Task statement: Give an exact copy of the lines from the beginning of the listing below to the "Also changed, not shown: 2 other files." line, inclusive.
*** Opening of Records ***
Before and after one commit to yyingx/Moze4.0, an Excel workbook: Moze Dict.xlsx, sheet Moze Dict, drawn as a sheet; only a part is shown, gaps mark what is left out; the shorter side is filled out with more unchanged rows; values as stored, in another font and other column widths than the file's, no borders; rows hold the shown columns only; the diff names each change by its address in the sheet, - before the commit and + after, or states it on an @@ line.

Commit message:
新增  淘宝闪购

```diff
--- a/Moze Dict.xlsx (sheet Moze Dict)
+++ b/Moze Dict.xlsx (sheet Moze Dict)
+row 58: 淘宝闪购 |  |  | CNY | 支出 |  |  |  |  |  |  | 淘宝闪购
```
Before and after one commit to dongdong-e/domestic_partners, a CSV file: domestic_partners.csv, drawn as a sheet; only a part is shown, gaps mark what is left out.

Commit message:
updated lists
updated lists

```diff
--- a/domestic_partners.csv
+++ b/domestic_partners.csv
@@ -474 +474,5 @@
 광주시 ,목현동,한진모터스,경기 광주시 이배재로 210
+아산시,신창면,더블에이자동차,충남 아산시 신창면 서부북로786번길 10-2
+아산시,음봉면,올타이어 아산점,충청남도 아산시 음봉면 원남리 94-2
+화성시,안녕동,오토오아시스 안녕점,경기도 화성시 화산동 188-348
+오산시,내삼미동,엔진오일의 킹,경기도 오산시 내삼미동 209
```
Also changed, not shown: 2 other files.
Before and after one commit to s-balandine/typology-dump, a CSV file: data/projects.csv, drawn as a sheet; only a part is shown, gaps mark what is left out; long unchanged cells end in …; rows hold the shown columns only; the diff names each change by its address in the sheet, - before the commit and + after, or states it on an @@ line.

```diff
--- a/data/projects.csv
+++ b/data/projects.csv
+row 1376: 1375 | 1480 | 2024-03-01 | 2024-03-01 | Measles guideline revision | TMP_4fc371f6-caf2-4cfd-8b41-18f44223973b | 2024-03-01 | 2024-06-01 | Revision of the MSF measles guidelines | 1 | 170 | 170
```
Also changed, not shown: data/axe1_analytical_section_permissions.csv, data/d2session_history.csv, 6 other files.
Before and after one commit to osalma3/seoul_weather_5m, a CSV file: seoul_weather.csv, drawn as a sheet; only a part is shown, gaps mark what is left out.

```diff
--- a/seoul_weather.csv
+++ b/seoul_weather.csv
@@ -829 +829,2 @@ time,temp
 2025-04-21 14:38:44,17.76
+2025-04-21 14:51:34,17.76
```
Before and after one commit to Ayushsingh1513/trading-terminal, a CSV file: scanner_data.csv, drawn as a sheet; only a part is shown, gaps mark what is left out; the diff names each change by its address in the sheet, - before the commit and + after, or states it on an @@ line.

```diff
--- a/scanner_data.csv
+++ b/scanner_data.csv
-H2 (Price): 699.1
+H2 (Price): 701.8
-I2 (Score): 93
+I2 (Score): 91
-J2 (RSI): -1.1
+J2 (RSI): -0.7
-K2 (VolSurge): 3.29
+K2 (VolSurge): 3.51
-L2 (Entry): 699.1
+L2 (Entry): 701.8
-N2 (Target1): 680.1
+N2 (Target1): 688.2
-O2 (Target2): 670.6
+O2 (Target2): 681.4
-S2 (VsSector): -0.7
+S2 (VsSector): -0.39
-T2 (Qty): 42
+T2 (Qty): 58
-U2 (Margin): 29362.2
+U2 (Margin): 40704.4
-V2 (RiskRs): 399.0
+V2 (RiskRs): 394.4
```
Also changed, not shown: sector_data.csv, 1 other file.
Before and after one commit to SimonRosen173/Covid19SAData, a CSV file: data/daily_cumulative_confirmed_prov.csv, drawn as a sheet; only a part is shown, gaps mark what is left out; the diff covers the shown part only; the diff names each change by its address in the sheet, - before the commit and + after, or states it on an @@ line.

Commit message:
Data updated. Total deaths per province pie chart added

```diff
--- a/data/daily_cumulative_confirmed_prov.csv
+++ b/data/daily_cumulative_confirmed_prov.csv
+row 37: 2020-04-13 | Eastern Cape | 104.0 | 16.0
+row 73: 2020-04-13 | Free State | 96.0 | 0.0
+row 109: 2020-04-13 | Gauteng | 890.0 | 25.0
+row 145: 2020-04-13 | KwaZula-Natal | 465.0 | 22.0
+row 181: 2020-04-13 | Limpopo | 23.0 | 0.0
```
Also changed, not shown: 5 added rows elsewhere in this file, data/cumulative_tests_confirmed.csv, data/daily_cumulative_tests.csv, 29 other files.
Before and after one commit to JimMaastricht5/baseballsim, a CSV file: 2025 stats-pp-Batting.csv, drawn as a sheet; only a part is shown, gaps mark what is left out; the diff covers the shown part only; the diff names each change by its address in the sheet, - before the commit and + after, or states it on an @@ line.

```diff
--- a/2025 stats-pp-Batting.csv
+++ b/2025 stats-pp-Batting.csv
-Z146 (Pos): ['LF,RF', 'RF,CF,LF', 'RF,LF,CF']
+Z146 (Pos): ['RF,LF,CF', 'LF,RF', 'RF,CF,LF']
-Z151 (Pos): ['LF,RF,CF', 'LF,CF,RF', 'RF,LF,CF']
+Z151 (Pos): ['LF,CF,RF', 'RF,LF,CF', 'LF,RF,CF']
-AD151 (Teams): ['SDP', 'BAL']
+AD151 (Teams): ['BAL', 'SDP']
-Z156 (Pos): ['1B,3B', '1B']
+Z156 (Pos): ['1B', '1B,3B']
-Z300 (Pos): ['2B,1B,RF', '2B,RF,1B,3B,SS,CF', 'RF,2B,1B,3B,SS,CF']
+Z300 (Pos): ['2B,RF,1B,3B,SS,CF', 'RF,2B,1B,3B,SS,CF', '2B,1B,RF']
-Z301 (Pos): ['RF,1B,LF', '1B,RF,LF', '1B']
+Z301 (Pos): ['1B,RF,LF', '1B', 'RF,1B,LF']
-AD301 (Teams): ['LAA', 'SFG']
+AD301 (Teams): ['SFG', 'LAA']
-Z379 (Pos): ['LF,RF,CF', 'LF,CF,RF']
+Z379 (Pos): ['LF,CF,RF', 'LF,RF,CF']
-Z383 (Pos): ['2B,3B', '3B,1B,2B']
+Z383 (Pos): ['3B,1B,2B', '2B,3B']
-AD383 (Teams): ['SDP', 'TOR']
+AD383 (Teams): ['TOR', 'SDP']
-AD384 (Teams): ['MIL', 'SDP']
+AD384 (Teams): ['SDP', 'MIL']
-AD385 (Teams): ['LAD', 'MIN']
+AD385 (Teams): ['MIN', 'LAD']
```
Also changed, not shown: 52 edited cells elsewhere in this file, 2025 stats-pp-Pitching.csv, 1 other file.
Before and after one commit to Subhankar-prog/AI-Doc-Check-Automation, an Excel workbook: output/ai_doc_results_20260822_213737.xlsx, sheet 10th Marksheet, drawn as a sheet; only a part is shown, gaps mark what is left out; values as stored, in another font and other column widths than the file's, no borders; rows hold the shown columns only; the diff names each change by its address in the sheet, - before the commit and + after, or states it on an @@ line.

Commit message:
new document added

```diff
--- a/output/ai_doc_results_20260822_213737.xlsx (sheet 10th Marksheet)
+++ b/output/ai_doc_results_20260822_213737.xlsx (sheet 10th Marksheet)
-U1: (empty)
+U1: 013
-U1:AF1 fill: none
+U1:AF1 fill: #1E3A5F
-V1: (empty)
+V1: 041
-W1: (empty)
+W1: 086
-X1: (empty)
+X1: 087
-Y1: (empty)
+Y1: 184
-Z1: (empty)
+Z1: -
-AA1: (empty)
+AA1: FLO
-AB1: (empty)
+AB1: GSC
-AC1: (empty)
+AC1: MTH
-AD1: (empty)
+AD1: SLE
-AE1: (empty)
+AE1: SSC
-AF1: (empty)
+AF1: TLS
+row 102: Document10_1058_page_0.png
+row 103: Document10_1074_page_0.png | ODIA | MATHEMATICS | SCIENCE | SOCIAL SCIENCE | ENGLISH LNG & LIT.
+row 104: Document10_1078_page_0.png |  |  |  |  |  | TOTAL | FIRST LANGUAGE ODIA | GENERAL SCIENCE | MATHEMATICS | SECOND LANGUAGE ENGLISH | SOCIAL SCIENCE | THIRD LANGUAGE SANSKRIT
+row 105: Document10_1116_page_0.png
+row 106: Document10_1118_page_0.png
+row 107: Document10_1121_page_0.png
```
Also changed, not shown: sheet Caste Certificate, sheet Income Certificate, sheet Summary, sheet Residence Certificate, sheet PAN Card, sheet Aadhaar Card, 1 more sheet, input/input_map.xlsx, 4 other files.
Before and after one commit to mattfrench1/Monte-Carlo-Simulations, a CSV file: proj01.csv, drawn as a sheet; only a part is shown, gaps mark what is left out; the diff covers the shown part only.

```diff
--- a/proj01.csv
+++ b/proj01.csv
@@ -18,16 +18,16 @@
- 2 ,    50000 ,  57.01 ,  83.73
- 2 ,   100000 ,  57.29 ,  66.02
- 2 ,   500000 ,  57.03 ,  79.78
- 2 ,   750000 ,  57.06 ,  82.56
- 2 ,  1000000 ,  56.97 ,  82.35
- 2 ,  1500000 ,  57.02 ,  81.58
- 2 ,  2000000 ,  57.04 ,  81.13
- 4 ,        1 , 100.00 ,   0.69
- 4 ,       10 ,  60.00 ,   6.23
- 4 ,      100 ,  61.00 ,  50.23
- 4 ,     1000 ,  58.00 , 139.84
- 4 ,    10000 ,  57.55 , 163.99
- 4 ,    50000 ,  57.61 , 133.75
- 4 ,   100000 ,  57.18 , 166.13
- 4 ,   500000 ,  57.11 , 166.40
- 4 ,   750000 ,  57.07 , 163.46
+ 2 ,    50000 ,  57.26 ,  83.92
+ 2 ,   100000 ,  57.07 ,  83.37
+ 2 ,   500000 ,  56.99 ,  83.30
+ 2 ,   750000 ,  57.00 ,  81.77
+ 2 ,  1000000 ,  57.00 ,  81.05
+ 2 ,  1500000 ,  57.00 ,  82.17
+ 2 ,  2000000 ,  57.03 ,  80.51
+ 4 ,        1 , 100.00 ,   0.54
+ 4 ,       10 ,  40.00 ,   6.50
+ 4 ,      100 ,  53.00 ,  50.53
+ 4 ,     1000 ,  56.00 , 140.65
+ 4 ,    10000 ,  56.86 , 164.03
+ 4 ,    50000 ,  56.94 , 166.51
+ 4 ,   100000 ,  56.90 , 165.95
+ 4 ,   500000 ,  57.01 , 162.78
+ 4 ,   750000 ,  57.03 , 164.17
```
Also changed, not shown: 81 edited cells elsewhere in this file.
*** Close of Records ***
Solution to this task:
Before and after one commit to yyingx/Moze4.0, an Excel workbook: Moze Dict.xlsx, sheet Moze Dict, drawn as a sheet; only a part is shown, gaps mark what is left out; the shorter side is filled out with more unchanged rows; values as stored, in another font and other column widths than the file's, no borders; rows hold the shown columns only; the diff names each change by its address in the sheet, - before the commit and + after, or states it on an @@ line.

Commit message:
新增  淘宝闪购

```diff
--- a/Moze Dict.xlsx (sheet Moze Dict)
+++ b/Moze Dict.xlsx (sheet Moze Dict)
+row 58: 淘宝闪购 |  |  | CNY | 支出 |  |  |  |  |  |  | 淘宝闪购
```
Before and after one commit to dongdong-e/domestic_partners, a CSV file: domestic_partners.csv, drawn as a sheet; only a part is shown, gaps mark what is left out.

Commit message:
updated lists
updated lists

```diff
--- a/domestic_partners.csv
+++ b/domestic_partners.csv
@@ -474 +474,5 @@
 광주시 ,목현동,한진모터스,경기 광주시 이배재로 210
+아산시,신창면,더블에이자동차,충남 아산시 신창면 서부북로786번길 10-2
+아산시,음봉면,올타이어 아산점,충청남도 아산시 음봉면 원남리 94-2
+화성시,안녕동,오토오아시스 안녕점,경기도 화성시 화산동 188-348
+오산시,내삼미동,엔진오일의 킹,경기도 오산시 내삼미동 209
```
Also changed, not shown: 2 other files.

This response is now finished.